Aim of the task: Please return all of the entries below exactly as they are written.

[Recorded data]
◇ ◇ ◇ ◇ ◇

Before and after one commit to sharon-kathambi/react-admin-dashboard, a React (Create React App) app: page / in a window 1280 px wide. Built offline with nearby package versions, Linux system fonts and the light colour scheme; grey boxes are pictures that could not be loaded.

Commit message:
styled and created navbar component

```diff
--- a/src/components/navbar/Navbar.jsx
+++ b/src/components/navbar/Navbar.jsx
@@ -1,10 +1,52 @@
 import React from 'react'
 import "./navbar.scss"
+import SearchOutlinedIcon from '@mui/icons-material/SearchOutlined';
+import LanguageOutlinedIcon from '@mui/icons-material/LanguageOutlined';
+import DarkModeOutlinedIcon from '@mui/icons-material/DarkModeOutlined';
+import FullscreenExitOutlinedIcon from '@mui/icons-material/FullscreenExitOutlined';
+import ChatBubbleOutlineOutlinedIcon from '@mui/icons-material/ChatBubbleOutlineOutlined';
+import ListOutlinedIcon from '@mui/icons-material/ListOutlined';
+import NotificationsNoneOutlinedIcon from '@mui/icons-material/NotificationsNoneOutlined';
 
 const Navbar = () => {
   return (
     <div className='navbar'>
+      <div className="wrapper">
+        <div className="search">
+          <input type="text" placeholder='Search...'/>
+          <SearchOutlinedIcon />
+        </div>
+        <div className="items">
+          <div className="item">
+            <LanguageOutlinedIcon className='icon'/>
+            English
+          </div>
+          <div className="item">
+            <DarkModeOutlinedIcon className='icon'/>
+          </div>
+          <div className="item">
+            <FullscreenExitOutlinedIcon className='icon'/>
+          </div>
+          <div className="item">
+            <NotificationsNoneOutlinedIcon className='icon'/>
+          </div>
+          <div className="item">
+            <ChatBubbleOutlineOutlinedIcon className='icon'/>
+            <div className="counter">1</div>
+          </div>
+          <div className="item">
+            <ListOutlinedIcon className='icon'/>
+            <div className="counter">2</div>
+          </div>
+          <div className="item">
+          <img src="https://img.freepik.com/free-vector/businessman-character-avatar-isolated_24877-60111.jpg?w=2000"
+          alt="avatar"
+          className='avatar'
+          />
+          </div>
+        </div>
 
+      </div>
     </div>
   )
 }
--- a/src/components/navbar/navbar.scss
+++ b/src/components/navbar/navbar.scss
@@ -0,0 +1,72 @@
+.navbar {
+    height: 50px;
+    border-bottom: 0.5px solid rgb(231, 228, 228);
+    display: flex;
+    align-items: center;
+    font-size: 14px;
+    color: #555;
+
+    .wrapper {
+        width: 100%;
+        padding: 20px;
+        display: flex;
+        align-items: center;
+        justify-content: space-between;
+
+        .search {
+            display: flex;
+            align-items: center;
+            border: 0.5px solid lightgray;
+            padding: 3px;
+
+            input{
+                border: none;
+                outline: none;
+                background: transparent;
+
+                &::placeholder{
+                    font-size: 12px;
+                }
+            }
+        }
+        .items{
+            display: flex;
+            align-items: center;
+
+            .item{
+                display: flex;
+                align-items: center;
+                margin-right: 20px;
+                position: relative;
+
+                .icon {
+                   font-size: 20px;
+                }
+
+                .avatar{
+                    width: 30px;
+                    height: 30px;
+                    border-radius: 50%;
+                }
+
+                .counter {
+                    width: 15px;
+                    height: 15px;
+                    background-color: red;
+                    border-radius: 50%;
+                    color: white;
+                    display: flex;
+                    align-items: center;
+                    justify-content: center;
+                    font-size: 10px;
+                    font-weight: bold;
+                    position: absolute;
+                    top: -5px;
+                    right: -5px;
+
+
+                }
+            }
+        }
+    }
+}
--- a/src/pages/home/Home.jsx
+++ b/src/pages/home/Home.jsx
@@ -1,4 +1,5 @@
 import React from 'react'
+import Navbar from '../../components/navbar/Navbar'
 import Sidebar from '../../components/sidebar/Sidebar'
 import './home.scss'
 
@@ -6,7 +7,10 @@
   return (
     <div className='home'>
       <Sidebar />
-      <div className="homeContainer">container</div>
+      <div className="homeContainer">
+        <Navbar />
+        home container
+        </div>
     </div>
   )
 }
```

◇ ◇ ◇ ◇ ◇

Solution for this exercise:
Before and after one commit to sharon-kathambi/react-admin-dashboard, a React (Create React App) app: page / in a window 1280 px wide. Built offline with nearby package versions, Linux system fonts and the light colour scheme; grey boxes are pictures that could not be loaded.

Commit message:
styled and created navbar component

```diff
--- a/src/components/navbar/Navbar.jsx
+++ b/src/components/navbar/Navbar.jsx
@@ -1,10 +1,52 @@
 import React from 'react'
 import "./navbar.scss"
+import SearchOutlinedIcon from '@mui/icons-material/SearchOutlined';
+import LanguageOutlinedIcon from '@mui/icons-material/LanguageOutlined';
+import DarkModeOutlinedIcon from '@mui/icons-material/DarkModeOutlined';
+import FullscreenExitOutlinedIcon from '@mui/icons-material/FullscreenExitOutlined';
+import ChatBubbleOutlineOutlinedIcon from '@mui/icons-material/ChatBubbleOutlineOutlined';
+import ListOutlinedIcon from '@mui/icons-material/ListOutlined';
+import NotificationsNoneOutlinedIcon from '@mui/icons-material/NotificationsNoneOutlined';
 
 const Navbar = () => {
   return (
     <div className='navbar'>
+      <div className="wrapper">
+        <div className="search">
+          <input type="text" placeholder='Search...'/>
+          <SearchOutlinedIcon />
+        </div>
+        <div className="items">
+          <div className="item">
+            <LanguageOutlinedIcon className='icon'/>
+            English
+          </div>
+          <div className="item">
+            <DarkModeOutlinedIcon className='icon'/>
+          </div>
+          <div className="item">
+            <FullscreenExitOutlinedIcon className='icon'/>
+          </div>
+          <div className="item">
+            <NotificationsNoneOutlinedIcon className='icon'/>
+          </div>
+          <div className="item">
+            <ChatBubbleOutlineOutlinedIcon className='icon'/>
+            <div className="counter">1</div>
+          </div>
+          <div className="item">
+            <ListOutlinedIcon className='icon'/>
+            <div className="counter">2</div>
+          </div>
+          <div className="item">
+          <img src="https://img.freepik.com/free-vector/businessman-character-avatar-isolated_24877-60111.jpg?w=2000"
+          alt="avatar"
+          className='avatar'
+          />
+          </div>
+        </div>
 
+      </div>
     </div>
   )
 }
--- a/src/components/navbar/navbar.scss
+++ b/src/components/navbar/navbar.scss
@@ -0,0 +1,72 @@
+.navbar {
+    height: 50px;
+    border-bottom: 0.5px solid rgb(231, 228, 228);
+    display: flex;
+    align-items: center;
+    font-size: 14px;
+    color: #555;
+
+    .wrapper {
+        width: 100%;
+        padding: 20px;
+        display: flex;
+        align-items: center;
+        justify-content: space-between;
+
+        .search {
+            display: flex;
+            align-items: center;
+            border: 0.5px solid lightgray;
+            padding: 3px;
+
+            input{
+                border: none;
+                outline: none;
+                background: transparent;
+
+                &::placeholder{
+                    font-size: 12px;
+                }
+            }
+        }
+        .items{
+            display: flex;
+            align-items: center;
+
+            .item{
+                display: flex;
+                align-items: center;
+                margin-right: 20px;
+                position: relative;
+
+                .icon {
+                   font-size: 20px;
+                }
+
+                .avatar{
+                    width: 30px;
+                    height: 30px;
+                    border-radius: 50%;
+                }
+
+                .counter {
+                    width: 15px;
+                    height: 15px;
+                    background-color: red;
+                    border-radius: 50%;
+                    color: white;
+                    display: flex;
+                    align-items: center;
+                    justify-content: center;
+                    font-size: 10px;
+                    font-weight: bold;
+                    position: absolute;
+                    top: -5px;
+                    right: -5px;
+
+
+                }
+            }
+        }
+    }
+}
--- a/src/pages/home/Home.jsx
+++ b/src/pages/home/Home.jsx
@@ -1,4 +1,5 @@
 import React from 'react'
+import Navbar from '../../components/navbar/Navbar'
 import Sidebar from '../../components/sidebar/Sidebar'
 import './home.scss'
 
@@ -6,7 +7,10 @@
   return (
     <div className='home'>
       <Sidebar />
-      <div className="homeContainer">container</div>
+      <div className="homeContainer">
+        <Navbar />
+        home container
+        </div>
     </div>
   )
 }
```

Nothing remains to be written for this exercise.